Lowering stress levels could potentially help your body’s immune system to fight off something that could be a factor in causing cancer.
How to Lower High-Stress Levels
Taking a supplement for stress reduction can be very helpful, especially one with adaptogens like Ashwagandha or Reishi.
Adaptogens can help soothe tired adrenals, and help your body adapt to stress.
Cutting Ties with Toxic People
Or, try seeing people who stress you out less often if you can’t cut ties with them.
Toxic people are people who add negativity, feelings of worthlessness, stress, and anxiety to your life.
Usually, these types of people blame others for things, are constantly complaining, and make you feel worse about things in your life than necessary.
Try talking to them, but if they can’t listen it may be time to walk away.
Stress Management Activities (Yoga, Tai Chi, Meditation, Breathing Exercises)
Try finding an activity you can do to reduce stress.
I have found both yoga and Tai Chi very helpful for my own stress relief, as well as occasional meditation and guided breathing.
The movement in yoga and Tai Chi creates a harmony between mind and body that I haven’t felt with anything else.
Both of these exercises can help you improve your posture, balance, flexibility, as well as your strength, cognitive function, and mood.
Because of all of their benefits, Yoga and Tai Chi are wonderful solutions when relieving stress.
You can find Yoga and Tai Chi videos on YouTube that can help you practice relaxation and stress reduction, or check out Avocadu’s Yoga Fat Loss Bible for a step-by-step gentle yoga program perfect for any fitness level or size.
Going to Therapy
Sometimes you just need to talk to someone, and it can help if that person doesn’t know you or your friends and family.
Going to therapy is a good thing, and can help you figure out your own emotions.
I have close friends that have had great experiences with therapy and feel much better because of it.
Create a Nightly Self Care Routine
Creating an evening self-care routine may be something you’ve heard of before for stress reduction, and it really does work.
Our brains crave routine and structure, even type B personalities (like myself). It gives us control of something and makes one part of our day reliable.
Sometimes the stress in our lives comes from the unknown, so creating something safe and structured at the end of the night can really help quiet our minds.
If you need some ideas for creating a new routine, click here to read my list of 27 self-care ideas.

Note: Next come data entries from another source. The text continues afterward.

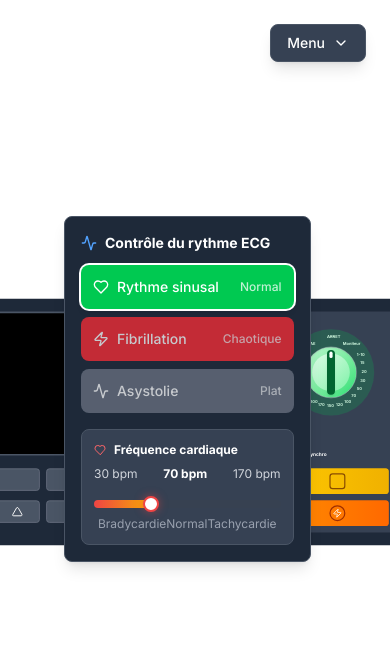
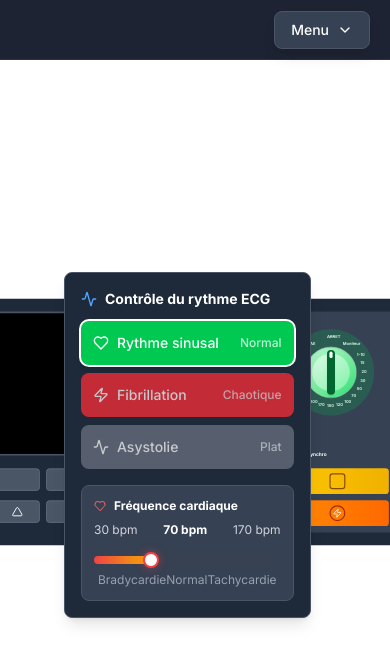
Before and after one commit to Samouz75/Defib_simulation, a Next.js app: page / in a window 390 px wide. Shown: the top 664 px of the page. Built offline with nearby package versions, Linux system fonts and the light colour scheme.

Commit message:
added a header to better responsivness

```diff
--- /dev/null
+++ b/src/app/components/Header.tsx
@@ -0,0 +1,34 @@
+import { useState, useEffect } from "react";
+import DropdownMenu from "./DropdownMenu";
+
+export default function Header() {
+    const [isClient, setIsClient] = useState(false);
+
+    useEffect(() => {
+        setIsClient(true);
+    }, []);
+
+    if (!isClient) {
+        return null;
+    }
+
+    return (
+        <div style={{
+            position: 'fixed',
+            top: 0,
+            left: 0,
+            right: 0,
+            height: '60px',
+            backgroundColor: 'rgba(17, 24, 39, 0.95)',
+            backdropFilter: 'blur(10px)',
+            borderBottom: '1px solid rgba(55, 65, 81, 0.5)',
+            display: 'flex',
+            alignItems: 'center',
+            justifyContent: 'flex-end',
+            padding: '0 20px',
+            zIndex: 1000
+        }}>
+            <DropdownMenu />
+        </div>
+    );
+}
--- a/src/app/page.tsx
+++ b/src/app/page.tsx
@@ -10,7 +10,6 @@ import {
   HelpCircle,
   CheckCircle,
 } from "lucide-react";
-import ButtonComponent from "./components/buttons/ButtonComponent";
 import MonitorDisplay from "./components/ScreenDisplay/MonitorDisplay";
 import DAEDisplay from "./components/ScreenDisplay/DAEDisplay";
 import ARRETDisplay from "./components/ScreenDisplay/ARRETDisplay";
@@ -18,7 +17,7 @@ import StimulateurDisplay from "./components/ScreenDisplay/StimulateurDisplay";
 import ManuelDisplay from "./components/ScreenDisplay/ManuelDisplay";
 import Joystick from "./components/buttons/Joystick";
 import RotativeKnob from "./components/buttons/RotativeKnob";
-import DropdownMenu from "./components/DropdownMenu";
+import Header from "./components/Header";
 import RhythmController from "./components/controls/RhythmController";
 import { useDefibrillator } from "./hooks/useDefibrillator";
 import { useResponsiveScale } from "./hooks/useResponsiveScale";
@@ -473,17 +472,12 @@ const DefibInterface: React.FC = () => {
     };
 
   return (
-    <div className="min-h-screen bg-#0B1222 flex items-center justify-center p-20 relative">
-      {/* Menu déroulant dans le coin supérieur droit */}
-      <div className="absolute top-6 right-6 z-50">
-        <DropdownMenu
-          onMenuItemSelect={handleMenuItemSelect}
-          onScenarioSelect={scenario.handleScenarioSelect}
-        />
-      </div>
+    <div className="min-h-screen bg-#0B1222 flex items-center justify-center p-20 relative" style={{ paddingTop: '80px' }}>
+      {/* Header fixe */}
+      <Header />
 
       {/* Contrôleur de rythme dans le coin supérieur gauche */}
-      <div className="absolute top-6 left-6 z-50">
+      <div className="absolute top-20 left-6 z-50">
         <RhythmController
           currentRhythm={scenario.manualRhythm}
           onRhythmChange={scenario.setManualRhythm}
```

Taking Time Off
It’s easy to overwork ourselves, especially if we love our jobs.
Sometimes we are unaware of what is causing us to feel stressed, and it could be that we just need to rest and sleep it off.
Once you have started doing some of the things above (yoga, therapy, a supplement), you may still feel some stress.
These things should help you quite a bit, but taking some time off work could be the answer.
Long days on your feet, or sitting at a desk, can take a toll after a while.
Remember that you are a priority, and taking care of yourself mentally and physically is something you deserve.
About the Author
Leah Harris is a young mom, wife, and wellness blogger with a passion for supplements and fitness. She has worked with vitamins and supplements for 10 years and now writes about them on her blog a Natural Endeavor. She loves getting to share everything she has learned about nutrition, wellness, and healthy living with others.